> **What the task asks**
Please work out how many lines in the data below hold the word "checkbox", and state only the number.

Entries taken from a collection
=== Section Start ===

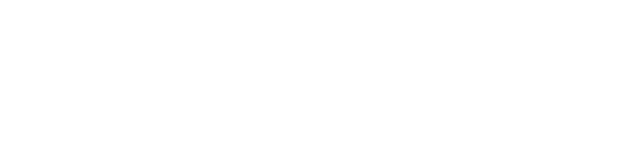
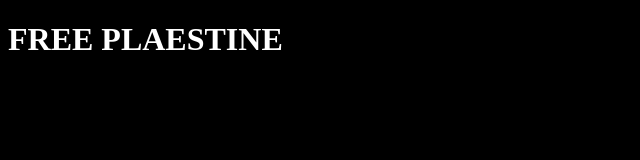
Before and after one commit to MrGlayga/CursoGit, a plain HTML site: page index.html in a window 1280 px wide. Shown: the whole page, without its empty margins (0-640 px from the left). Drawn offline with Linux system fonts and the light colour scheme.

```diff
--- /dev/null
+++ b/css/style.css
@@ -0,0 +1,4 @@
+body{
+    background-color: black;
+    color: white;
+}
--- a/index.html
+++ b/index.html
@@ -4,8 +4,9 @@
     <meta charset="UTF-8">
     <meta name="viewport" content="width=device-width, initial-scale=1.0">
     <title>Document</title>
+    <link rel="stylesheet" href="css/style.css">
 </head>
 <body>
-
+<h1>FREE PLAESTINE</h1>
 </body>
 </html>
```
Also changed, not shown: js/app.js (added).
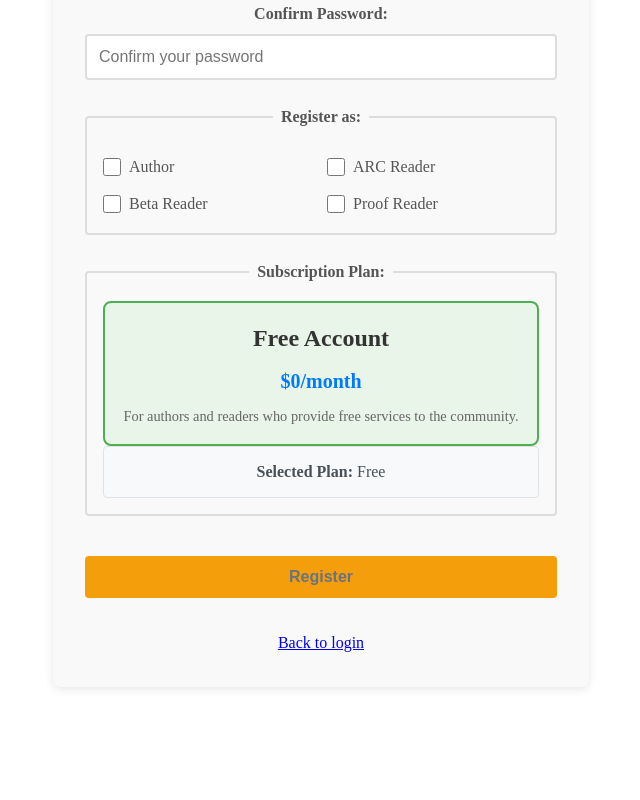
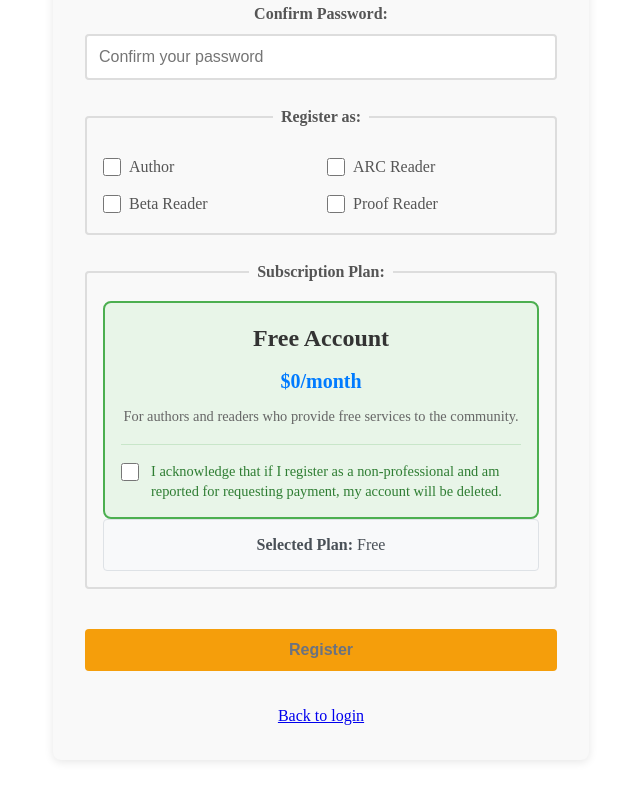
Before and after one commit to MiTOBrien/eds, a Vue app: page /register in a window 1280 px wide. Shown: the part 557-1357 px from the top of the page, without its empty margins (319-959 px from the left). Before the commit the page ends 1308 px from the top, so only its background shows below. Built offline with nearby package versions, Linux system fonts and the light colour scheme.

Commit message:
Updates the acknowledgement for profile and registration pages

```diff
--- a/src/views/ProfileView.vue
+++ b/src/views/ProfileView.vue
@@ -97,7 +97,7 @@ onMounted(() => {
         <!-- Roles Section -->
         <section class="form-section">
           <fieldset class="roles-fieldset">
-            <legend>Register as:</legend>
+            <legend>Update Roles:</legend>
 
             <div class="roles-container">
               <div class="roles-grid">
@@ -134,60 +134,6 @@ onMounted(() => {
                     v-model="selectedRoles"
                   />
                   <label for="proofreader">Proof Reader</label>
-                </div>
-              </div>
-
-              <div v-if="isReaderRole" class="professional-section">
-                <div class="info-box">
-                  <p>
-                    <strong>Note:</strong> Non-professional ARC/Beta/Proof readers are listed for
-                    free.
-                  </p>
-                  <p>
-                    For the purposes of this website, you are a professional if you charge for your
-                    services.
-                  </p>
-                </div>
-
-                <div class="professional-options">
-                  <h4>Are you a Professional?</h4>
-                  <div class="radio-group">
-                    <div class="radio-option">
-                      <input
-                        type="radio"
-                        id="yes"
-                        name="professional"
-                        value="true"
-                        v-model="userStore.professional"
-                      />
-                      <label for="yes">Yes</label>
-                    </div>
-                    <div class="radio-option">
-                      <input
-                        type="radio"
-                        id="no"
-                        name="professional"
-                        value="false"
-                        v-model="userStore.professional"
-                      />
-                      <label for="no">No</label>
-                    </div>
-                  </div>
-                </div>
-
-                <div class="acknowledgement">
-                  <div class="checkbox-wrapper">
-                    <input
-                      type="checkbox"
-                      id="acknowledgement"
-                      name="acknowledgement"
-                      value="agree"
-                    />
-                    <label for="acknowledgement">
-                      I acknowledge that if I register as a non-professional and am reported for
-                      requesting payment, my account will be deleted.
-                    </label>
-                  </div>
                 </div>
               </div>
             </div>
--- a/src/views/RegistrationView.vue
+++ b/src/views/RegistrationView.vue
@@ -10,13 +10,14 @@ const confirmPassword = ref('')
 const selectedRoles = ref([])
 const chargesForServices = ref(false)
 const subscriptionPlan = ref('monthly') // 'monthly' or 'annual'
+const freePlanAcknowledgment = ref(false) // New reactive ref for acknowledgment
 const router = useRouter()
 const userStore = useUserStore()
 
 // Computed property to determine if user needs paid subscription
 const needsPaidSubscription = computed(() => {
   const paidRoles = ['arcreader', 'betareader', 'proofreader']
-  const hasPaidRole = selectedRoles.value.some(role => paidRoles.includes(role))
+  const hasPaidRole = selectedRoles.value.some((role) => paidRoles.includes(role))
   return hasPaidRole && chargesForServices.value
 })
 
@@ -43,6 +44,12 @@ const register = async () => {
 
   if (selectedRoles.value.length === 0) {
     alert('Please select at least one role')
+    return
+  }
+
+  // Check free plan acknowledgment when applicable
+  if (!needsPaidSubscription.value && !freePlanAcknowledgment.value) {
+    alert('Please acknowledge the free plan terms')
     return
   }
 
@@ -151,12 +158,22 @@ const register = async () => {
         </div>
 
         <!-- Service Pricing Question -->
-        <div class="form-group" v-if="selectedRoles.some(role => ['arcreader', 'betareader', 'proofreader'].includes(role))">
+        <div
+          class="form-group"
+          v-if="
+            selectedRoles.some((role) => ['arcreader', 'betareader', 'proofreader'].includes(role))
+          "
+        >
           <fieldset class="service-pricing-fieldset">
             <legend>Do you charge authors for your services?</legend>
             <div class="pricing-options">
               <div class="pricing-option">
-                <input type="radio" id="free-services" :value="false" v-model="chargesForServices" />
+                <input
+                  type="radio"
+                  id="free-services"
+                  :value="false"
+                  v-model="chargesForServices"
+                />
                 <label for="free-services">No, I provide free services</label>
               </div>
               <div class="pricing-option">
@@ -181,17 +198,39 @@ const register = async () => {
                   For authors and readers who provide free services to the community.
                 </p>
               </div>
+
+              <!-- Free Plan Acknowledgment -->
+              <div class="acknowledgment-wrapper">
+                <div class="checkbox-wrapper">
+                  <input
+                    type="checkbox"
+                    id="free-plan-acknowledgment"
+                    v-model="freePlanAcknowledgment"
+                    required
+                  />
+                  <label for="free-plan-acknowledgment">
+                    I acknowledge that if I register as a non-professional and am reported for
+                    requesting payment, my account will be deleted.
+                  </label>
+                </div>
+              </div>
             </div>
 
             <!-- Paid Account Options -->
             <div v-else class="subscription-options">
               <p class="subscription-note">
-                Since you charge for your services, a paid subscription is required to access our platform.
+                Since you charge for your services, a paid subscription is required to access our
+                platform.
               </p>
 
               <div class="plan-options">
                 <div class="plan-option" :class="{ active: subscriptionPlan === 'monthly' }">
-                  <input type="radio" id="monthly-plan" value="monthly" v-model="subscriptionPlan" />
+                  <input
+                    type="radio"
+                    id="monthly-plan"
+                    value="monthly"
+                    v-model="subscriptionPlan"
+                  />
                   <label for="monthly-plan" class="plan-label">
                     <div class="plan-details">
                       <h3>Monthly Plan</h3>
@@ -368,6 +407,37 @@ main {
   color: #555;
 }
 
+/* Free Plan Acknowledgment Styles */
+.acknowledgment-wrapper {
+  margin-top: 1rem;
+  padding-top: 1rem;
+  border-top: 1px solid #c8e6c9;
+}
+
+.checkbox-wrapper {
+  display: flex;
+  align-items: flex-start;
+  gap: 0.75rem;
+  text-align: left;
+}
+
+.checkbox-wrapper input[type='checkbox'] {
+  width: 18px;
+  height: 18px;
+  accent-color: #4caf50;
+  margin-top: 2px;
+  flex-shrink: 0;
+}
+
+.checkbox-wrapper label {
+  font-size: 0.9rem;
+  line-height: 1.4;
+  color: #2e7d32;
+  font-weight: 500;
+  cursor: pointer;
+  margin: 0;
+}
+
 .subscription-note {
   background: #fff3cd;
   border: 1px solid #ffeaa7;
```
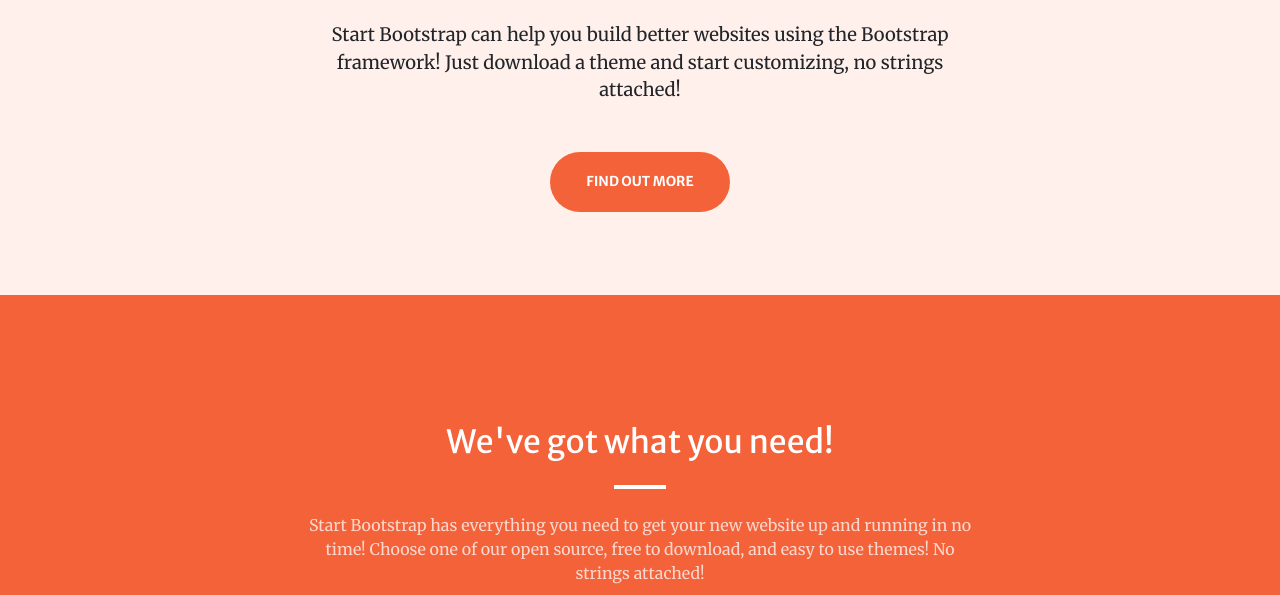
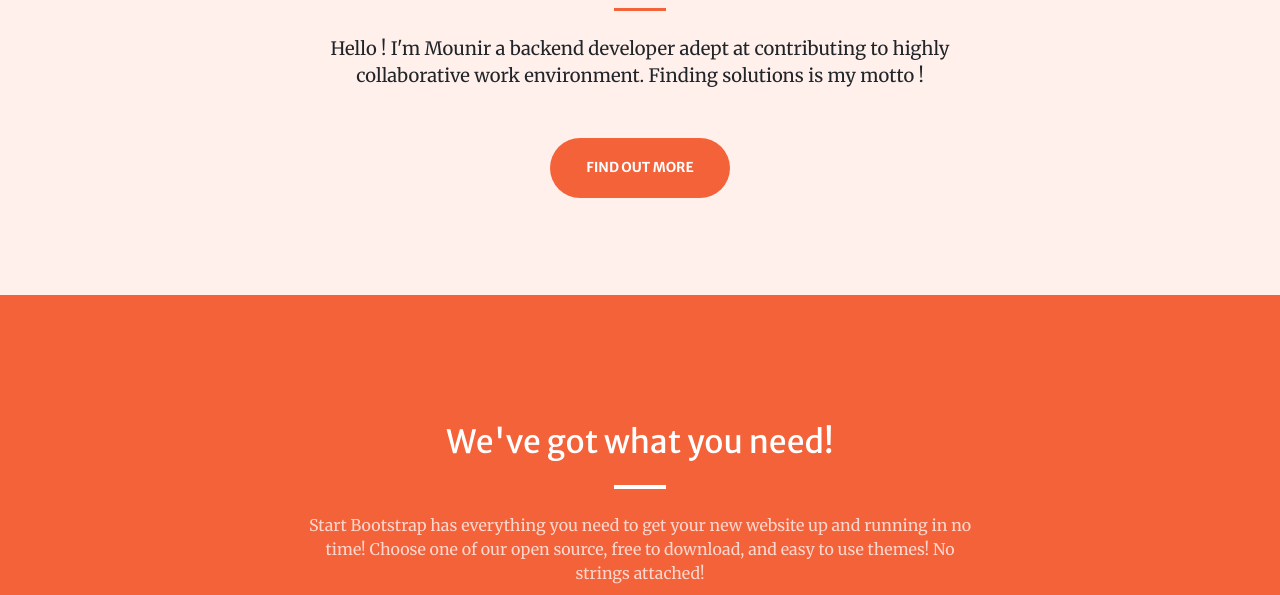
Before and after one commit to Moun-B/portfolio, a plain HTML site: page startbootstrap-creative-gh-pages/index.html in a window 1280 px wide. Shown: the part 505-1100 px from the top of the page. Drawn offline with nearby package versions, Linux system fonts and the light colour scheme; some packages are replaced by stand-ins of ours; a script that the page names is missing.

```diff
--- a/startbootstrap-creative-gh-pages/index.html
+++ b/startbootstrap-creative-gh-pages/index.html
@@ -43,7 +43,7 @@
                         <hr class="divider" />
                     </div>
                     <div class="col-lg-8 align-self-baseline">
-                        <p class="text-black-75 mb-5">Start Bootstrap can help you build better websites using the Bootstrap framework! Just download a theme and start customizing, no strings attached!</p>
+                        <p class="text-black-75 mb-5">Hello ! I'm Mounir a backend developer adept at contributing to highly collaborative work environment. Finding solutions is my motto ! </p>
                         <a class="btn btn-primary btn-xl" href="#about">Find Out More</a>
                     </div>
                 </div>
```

=== Section End ===

> **Reply to the exercise**
7